▶ **THE TASK**: Look through the entries. Copy each line that has the word "edge".

▶ **SOURCE RECORDS**:
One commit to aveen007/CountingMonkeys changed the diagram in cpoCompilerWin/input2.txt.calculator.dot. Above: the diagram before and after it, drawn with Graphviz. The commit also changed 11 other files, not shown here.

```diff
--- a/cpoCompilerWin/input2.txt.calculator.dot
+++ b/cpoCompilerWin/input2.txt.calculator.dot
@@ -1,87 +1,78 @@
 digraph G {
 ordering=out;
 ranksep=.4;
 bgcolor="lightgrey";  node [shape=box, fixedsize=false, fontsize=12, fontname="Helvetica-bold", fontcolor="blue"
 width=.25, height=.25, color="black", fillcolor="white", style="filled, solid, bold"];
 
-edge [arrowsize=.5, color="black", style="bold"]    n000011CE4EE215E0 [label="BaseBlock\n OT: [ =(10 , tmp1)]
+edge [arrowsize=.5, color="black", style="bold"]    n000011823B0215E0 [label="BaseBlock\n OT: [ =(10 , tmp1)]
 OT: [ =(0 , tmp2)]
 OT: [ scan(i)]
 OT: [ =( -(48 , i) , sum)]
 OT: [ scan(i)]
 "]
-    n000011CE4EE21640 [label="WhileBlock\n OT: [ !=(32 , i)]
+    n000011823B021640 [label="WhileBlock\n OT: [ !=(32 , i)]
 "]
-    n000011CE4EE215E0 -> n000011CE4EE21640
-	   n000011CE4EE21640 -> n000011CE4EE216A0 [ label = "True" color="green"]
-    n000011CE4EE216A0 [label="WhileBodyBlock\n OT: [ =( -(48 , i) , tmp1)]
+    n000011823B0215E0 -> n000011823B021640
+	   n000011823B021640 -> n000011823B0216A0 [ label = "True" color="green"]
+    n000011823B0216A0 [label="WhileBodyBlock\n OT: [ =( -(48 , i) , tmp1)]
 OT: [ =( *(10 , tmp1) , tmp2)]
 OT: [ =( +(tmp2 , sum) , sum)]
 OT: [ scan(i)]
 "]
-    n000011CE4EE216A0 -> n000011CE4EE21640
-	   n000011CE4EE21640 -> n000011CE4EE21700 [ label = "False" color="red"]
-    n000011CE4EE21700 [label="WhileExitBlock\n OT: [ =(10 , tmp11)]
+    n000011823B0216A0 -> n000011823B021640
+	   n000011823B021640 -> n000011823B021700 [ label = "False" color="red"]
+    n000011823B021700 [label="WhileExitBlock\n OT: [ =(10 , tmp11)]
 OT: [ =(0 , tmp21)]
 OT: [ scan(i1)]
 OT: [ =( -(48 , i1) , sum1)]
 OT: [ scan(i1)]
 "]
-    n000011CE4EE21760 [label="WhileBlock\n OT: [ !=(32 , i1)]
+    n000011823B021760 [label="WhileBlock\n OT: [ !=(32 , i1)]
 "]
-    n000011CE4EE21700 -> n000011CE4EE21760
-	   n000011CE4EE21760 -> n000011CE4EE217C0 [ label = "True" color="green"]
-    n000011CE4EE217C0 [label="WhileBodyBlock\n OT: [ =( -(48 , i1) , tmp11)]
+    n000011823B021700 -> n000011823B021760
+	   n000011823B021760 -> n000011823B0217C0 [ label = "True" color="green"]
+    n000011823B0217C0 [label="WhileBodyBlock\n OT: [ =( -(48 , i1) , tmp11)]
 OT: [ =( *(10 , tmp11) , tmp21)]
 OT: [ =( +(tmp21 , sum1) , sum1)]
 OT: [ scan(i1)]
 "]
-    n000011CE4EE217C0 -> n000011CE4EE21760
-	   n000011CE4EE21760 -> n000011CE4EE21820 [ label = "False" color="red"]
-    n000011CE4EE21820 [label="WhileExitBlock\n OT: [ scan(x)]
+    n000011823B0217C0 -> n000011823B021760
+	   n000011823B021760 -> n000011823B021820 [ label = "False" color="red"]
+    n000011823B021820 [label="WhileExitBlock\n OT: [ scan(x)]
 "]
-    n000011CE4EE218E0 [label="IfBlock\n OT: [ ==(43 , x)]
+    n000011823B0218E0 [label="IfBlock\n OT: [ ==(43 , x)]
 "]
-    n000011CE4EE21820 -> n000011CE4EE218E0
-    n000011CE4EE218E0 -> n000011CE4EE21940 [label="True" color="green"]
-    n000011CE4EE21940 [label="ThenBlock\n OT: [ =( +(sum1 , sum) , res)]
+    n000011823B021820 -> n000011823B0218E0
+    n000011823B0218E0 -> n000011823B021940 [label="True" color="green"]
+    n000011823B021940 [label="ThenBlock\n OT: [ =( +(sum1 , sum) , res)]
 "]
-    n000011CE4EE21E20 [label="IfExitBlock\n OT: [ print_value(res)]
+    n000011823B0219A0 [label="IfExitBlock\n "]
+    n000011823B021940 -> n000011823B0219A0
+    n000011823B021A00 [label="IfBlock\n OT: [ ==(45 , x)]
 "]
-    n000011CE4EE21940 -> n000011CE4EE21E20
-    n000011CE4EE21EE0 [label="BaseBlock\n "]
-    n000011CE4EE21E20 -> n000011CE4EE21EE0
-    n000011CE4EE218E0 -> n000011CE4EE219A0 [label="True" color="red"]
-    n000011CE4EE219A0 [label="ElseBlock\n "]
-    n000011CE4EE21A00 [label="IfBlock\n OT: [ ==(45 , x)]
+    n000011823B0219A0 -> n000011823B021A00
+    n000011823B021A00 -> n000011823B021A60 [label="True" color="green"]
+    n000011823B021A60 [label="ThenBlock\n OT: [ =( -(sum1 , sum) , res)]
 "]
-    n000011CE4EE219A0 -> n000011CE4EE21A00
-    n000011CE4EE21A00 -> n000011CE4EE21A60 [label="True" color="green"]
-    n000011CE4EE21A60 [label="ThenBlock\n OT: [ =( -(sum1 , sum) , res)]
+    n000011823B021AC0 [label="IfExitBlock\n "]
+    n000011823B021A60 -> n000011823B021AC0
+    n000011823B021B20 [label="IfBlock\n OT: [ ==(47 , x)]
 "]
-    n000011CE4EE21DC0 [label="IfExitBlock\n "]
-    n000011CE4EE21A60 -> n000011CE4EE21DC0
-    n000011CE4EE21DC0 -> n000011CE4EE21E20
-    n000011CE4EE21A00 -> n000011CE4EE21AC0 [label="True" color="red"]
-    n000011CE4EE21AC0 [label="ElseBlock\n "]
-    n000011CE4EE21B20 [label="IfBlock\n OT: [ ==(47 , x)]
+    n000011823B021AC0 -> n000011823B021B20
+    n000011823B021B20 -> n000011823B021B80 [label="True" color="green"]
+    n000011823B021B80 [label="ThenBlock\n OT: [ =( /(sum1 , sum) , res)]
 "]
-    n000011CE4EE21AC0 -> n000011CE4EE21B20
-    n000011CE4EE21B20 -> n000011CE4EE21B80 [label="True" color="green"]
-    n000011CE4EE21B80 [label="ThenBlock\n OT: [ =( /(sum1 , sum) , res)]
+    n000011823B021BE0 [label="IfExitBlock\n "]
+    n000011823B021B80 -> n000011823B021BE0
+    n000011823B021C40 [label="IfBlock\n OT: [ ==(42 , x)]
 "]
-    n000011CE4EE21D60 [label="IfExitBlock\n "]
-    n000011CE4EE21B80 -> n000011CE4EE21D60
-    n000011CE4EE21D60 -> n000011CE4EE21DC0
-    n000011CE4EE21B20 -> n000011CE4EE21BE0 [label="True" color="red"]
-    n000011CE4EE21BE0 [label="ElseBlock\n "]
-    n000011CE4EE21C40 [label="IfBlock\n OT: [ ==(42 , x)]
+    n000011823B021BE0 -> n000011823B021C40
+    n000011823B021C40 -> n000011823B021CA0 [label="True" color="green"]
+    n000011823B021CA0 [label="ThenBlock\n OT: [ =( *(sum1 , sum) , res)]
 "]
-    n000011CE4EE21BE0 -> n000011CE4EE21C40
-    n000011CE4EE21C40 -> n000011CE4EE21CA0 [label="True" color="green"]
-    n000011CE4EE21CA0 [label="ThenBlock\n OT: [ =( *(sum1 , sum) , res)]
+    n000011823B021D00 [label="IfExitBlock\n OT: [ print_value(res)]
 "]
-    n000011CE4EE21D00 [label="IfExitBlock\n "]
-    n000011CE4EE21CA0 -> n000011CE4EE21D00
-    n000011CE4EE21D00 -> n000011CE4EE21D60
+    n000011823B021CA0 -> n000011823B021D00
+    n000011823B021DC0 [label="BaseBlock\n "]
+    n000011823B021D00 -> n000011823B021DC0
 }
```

▶ **EXPECTED OUTPUT**:
-edge [arrowsize=.5, color="black", style="bold"]    n000011CE4EE215E0 [label="BaseBlock\n OT: [ =(10 , tmp1)]
+edge [arrowsize=.5, color="black", style="bold"]    n000011823B0215E0 [label="BaseBlock\n OT: [ =(10 , tmp1)]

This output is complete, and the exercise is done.